As geraniums age, the stems become thick and leggy. You can let yours get tall or routinely trim them back to leaf nodes (where leaves grow out of the stems) to encourage a bushier appearance.
You can also take cuttings using these instructions to start new plants.
Depending on the health and age of your plant and the potting mix, you may never need to add fertilizer.
I kept several containers of geraniums for years by a drafty, west-facing window and never fertilized them. I did move them to larger flower pots after the first few years, when the roots started growing out of the drainage holes, and provided fresh potting mix at that time, and that was enough to keep the flower power going.
If you wish to, the common recommendation is a 20-20-20 liquid fertilizer suitable for potted flowers. Follow the instructions on the label. The time to fertilize is before the intense spring and summer growing seasons.
Grow Outdoors Again
You can keep your geraniums growing indoors all year-round or put them outdoors after last frost until early fall (before first frost) each year.
There is always a risk of bringing bugs or diseases back indoors when they return, but they do enjoy life outdoors and it’s fun to keep plants going this way for many years.
If you do wish to give them a summer holiday outside, follow these instructions for hardening off plants. ‘Hardening off’ simply means you gradually get the plants accustomed to outdoor growing conditions so they settle in nicely, avoiding any drastic heat, light, or cold.
Find Your Frost Dates & Hardiness Zone
- Plant Hardiness Zones | United States | Canada
These are listed on seed packets and plant tags to guide your choices.
- Average Frost Dates | Use this calculator at Almanac.com. Enter your city and state or province to find your first and last frost dates and number of frost-free days.

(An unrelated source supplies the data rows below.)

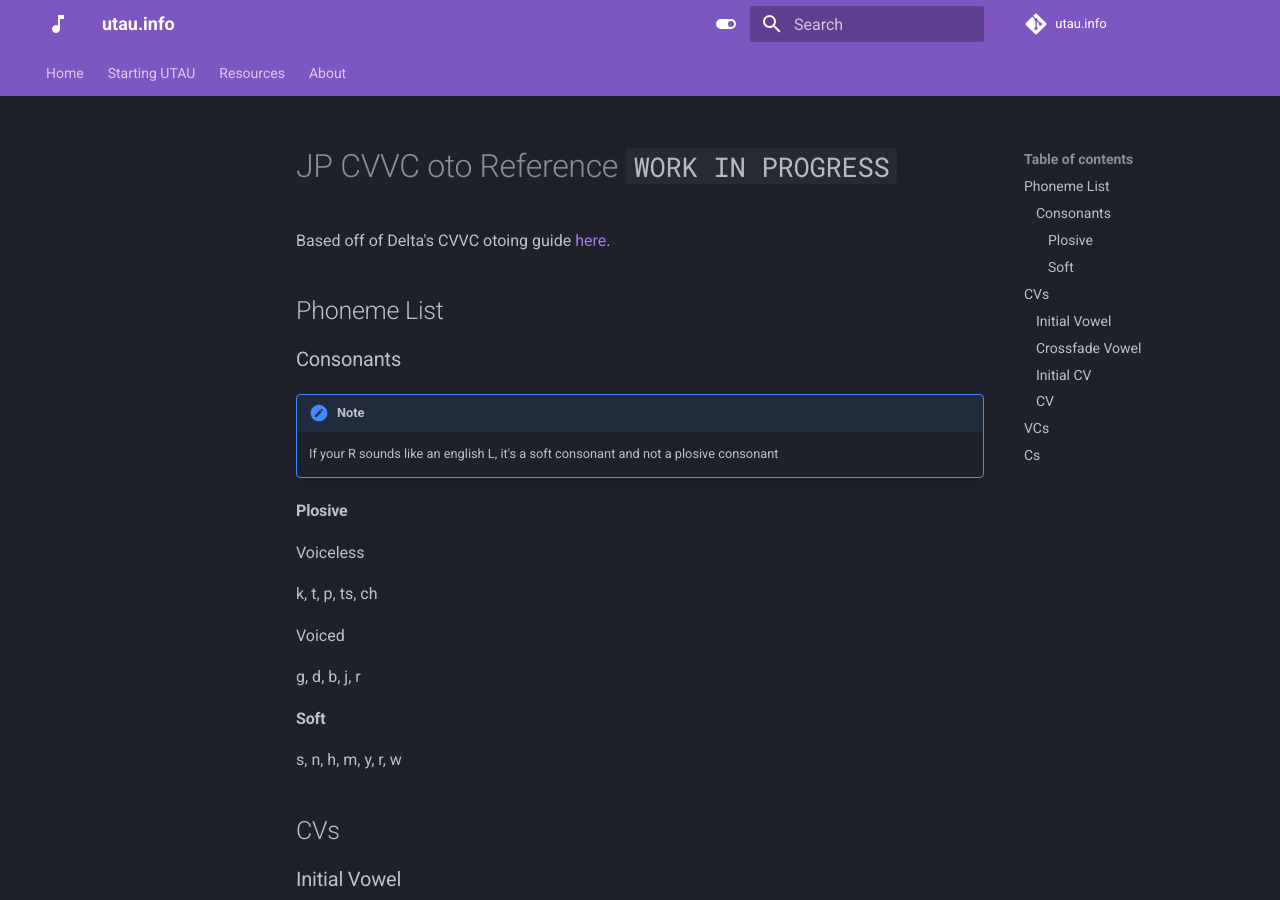
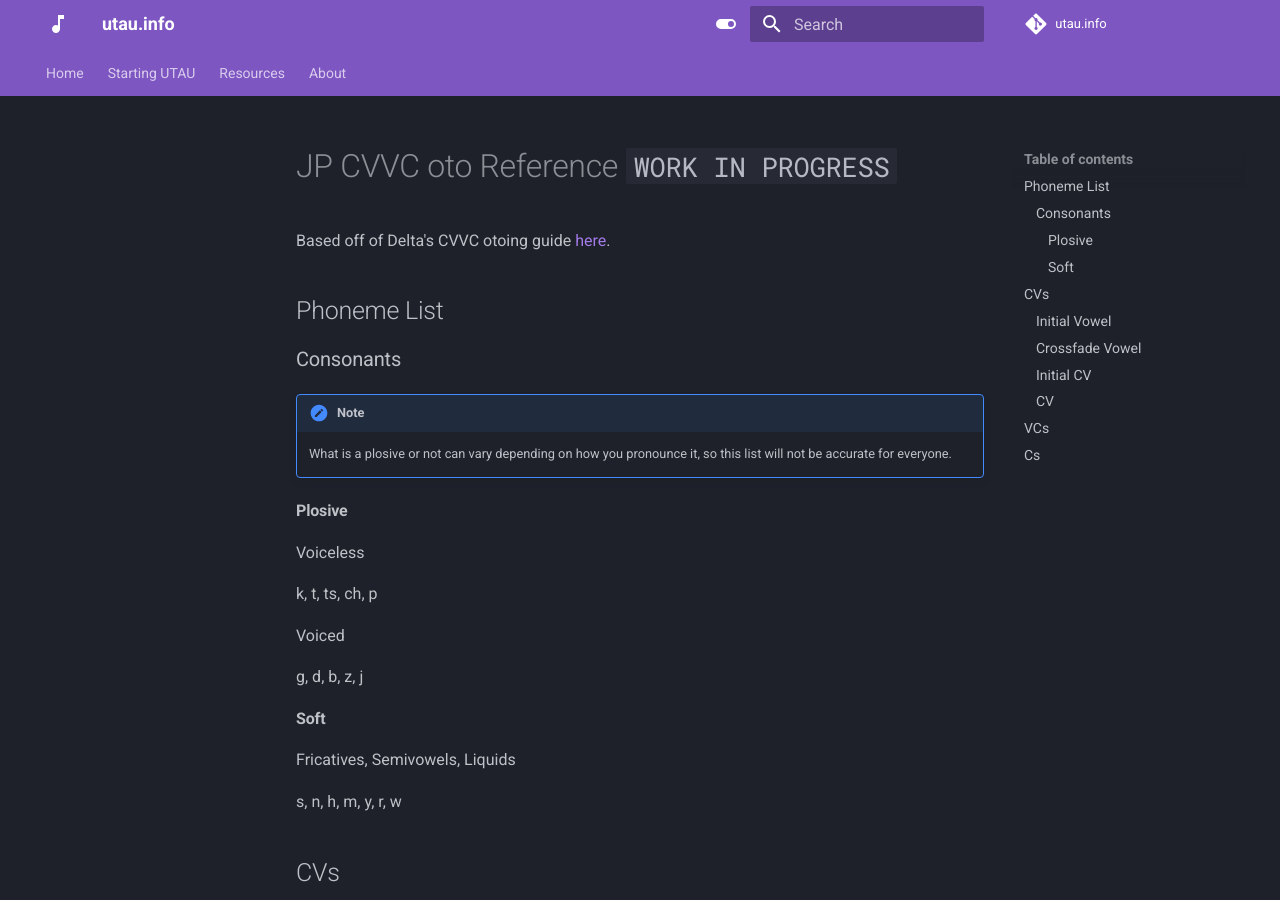
Before and after one commit to nagotown/utau.info, an MkDocs documentation site: the page built from docs/voicebank/oto/japanese/cvvc.md, in a window 1280 px wide and 900 px high. Built offline with MkDocs 1.6.1 and Material for MkDocs 9.7.7, drawn with Linux system fonts in a browser that asks for light colours; comment, search, counter and statistics services are not loaded.

Commit message:
adjust wording on japanese/cvvc.md

```diff
--- a/docs/voicebank/oto/japanese/cvvc.md
+++ b/docs/voicebank/oto/japanese/cvvc.md
@@ -7,19 +7,21 @@ Based off of Delta's CVVC otoing guide [here](https://delta-kimigatame.hatenablo
 ### Consonants
 
 !!! note
-    If your R sounds like an english L, it's a soft consonant and not a plosive consonant
+    What is a plosive or not can vary depending on how you pronounce it, so this list will not be accurate for everyone.
 
 #### Plosive
 
 Voiceless
 
-k, t, p, ts, ch
+k, t, ts, ch, p
 
 Voiced
 
-g, d, b, j, r
+g, d, b, z, j
 
 #### Soft
+
+Fricatives, Semivowels, Liquids
 
 s, n, h, m, y, r, w
 
```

If you’re like me, it becomes a fun challenge to see how many years you can keep the plants going. At some point they may become too big for the house but will have one fabulous final summer on the patio.
~Melissa the Empress of Dirt ♛